Easy methods to Make an Infante, the Almond-Accented Margarita That Eases You From Summer season to Fall

Let’s just pretend for a moment that Margaritas are a summertime drink, as opposed to the anytime & always drink we obviously know them to be. All its famous colleagues are summertime drinks, after all—the noble Daiquiri, the flamboyant Mojito, the stolid Tom Collins—and there’s certainly a case that the Margarita’s snappy tart refreshment belongs in the summer. And let’s further stipulate that the Oaxaca Old Fashioned is for the winter, its deep resonant spice a warming presence on a cold night. 

When the mixological archeologists of the future look back and find these two, they’ll certainly be looking for the proverbial missing link, an evolutionary bridge, a cocktail with one foot in summer and one in winter, refreshing but spiced, ice cold but warming. And if they’re good, they’ll find the Infante.

It won’t be easy for them. The Infante was invented by Giuseppe Gonzalez in 2009, when he was working at Dutch Kills in Long Island City. Gonzalez is pretty famous in bartender circles, but I’m not sure even he would call this drink a modern classic. I have only ever found it sporadically; it’s in a lone cocktail book, A Spot at the Bar, written by someone who knew Gonzalez personally, and in the indispensable Bartender’s Choice app, but as far as I can tell, that’s it. 

This is pretty understandable, great cocktails are invented all the time and no one ever hears about it. But what sets the Infante apart, why I love it and why I’m telling you about it today, is its simplicity and elegance. It’s commonly misunderstood that you have to use elaborate and/or difficult ingredients to make good cocktails. Not so. The opposite, actually—if your cocktail calls for clarified tomato water or an infusion of oyster shells it certainly might be good, but truly delicious ideas tend to be simpler.

In the case of the Infante, that idea is to replace the agave nectar and/or orange liqueur of a Margarita with orgeat, an almond syrup made beautiful with a touch of orange flower water. This seems simple, but it’s a seismic shift; where a Margarita is all bright refreshment, the Infante, named for golden-age singer and actor Pedro Infante, blends that refreshment with a nutty decadence. Tequila is an unusually character-driven spirit and the orgeat folds into that character like a dream, the almond lending body to the spirit’s midpalate, with a breath of the orange flower water on the finish giving a perfumed warmth to the tart lime. It’s a Margarita with more depth and presence, one for cooler nights, a Margarita that brings a jacket to dinner, even though it may not end up needing it. The Infante is a spiced and resonant, the perfect cocktail for the beginning of fall, that time of year where we sometimes find ourselves needing to pretend that it’s not Margarita season anymore.


  • 2 oz. reposado tequila
  • 0.75 oz. lime juice
  • 0.75 oz. orgeat
  • 3-5 drops of orange flower water (optional)

Add all ingredients to a cocktail shaker and shake on ice for six to eight seconds.

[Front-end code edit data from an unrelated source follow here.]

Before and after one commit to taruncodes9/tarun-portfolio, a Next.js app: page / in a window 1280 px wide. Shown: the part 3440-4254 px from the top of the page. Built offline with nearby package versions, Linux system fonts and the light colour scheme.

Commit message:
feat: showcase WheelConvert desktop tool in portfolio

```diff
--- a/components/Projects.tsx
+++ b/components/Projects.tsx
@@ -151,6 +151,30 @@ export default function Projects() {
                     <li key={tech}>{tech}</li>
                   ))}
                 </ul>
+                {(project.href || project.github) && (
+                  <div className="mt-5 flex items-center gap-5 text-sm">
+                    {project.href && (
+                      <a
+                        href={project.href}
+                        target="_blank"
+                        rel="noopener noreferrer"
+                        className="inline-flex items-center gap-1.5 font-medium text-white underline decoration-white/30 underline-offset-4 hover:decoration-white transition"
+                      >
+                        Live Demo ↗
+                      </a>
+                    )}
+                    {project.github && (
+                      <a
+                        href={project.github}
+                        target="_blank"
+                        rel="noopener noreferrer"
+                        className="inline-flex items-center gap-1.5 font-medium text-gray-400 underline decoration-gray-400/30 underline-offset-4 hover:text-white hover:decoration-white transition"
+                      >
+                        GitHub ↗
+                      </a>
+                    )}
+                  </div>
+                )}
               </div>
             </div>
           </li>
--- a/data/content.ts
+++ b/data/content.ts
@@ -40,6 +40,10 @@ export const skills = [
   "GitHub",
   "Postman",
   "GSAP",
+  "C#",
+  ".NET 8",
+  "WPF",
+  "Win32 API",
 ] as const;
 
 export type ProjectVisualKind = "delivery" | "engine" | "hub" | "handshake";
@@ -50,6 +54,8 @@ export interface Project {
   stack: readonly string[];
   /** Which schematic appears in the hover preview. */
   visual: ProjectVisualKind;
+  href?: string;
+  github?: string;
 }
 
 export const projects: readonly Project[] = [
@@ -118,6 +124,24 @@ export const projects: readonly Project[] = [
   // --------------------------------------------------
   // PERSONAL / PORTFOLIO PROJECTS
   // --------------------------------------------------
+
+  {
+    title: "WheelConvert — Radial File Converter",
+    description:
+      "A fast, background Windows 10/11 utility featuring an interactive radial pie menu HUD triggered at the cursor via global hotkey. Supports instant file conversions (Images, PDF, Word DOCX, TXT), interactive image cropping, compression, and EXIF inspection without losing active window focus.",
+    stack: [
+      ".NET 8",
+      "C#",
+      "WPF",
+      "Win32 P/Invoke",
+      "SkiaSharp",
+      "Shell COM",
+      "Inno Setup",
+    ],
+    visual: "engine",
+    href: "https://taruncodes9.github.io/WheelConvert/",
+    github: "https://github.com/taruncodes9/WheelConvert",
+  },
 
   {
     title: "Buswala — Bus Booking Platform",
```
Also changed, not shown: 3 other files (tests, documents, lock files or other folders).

Strain over fresh ice into a rocks glass and garnish with shaved fresh nutmeg over a lime wheel, a lime peel or nothing at all. 


Reserve Bar

Tequila: This cocktail certainly works with blanco tequila, but the kiss of age of a good reposado brings some welcome oak and vanilla, which helps the cocktail be more itself. My favorite brands here are Fortaleza and Siete Leguas, though they can be semi-difficult to find, so I always like to mention Olmeca Altos as well, which is I believe the best high quality, low price reposado out there that’s also widely available.

Orgeat: There are, loosely speaking, two types of orgeat: The almond-as-core-flavor kind and the almond-as-minor-note kind. Most drinks that call for orgeat work just fine with either of these, but this drink really demands the former. For brands, go with something almond forward like Liquid Alchemist, Liber & Co. or Small Hands Foods. You can also make your own if you like, but it will involve toasting, blanching and/or pulsing almonds in a food processor. If you’re game for that kind of thing, there are lots of recipes online, like here.

Orange Flower Water: This is optional, but it helps. Good orgeat has orange flower water in it already, but this cocktail benefits from a touch more, which you can buy on Amazon or in any decent middle eastern market. 

Nutmeg: I’m torn on the nutmeg. The original definitely has shaved nutmeg on top, which enhances the spiced richness, but it also makes the flavor a bit noisy and the clarity suffers. Basically, it enhances and detracts from the drink in different ways but in (to me) identical amounts, so it’s hard to know what to do. If you have it on hand, give it a shot—my one recommendation here is that it’s pretty much all aroma, so I add a lime wheel on top and aim for that with my nutmeg, so it’s not just floating like dandruff on the top of the drink.

Source: Robb Report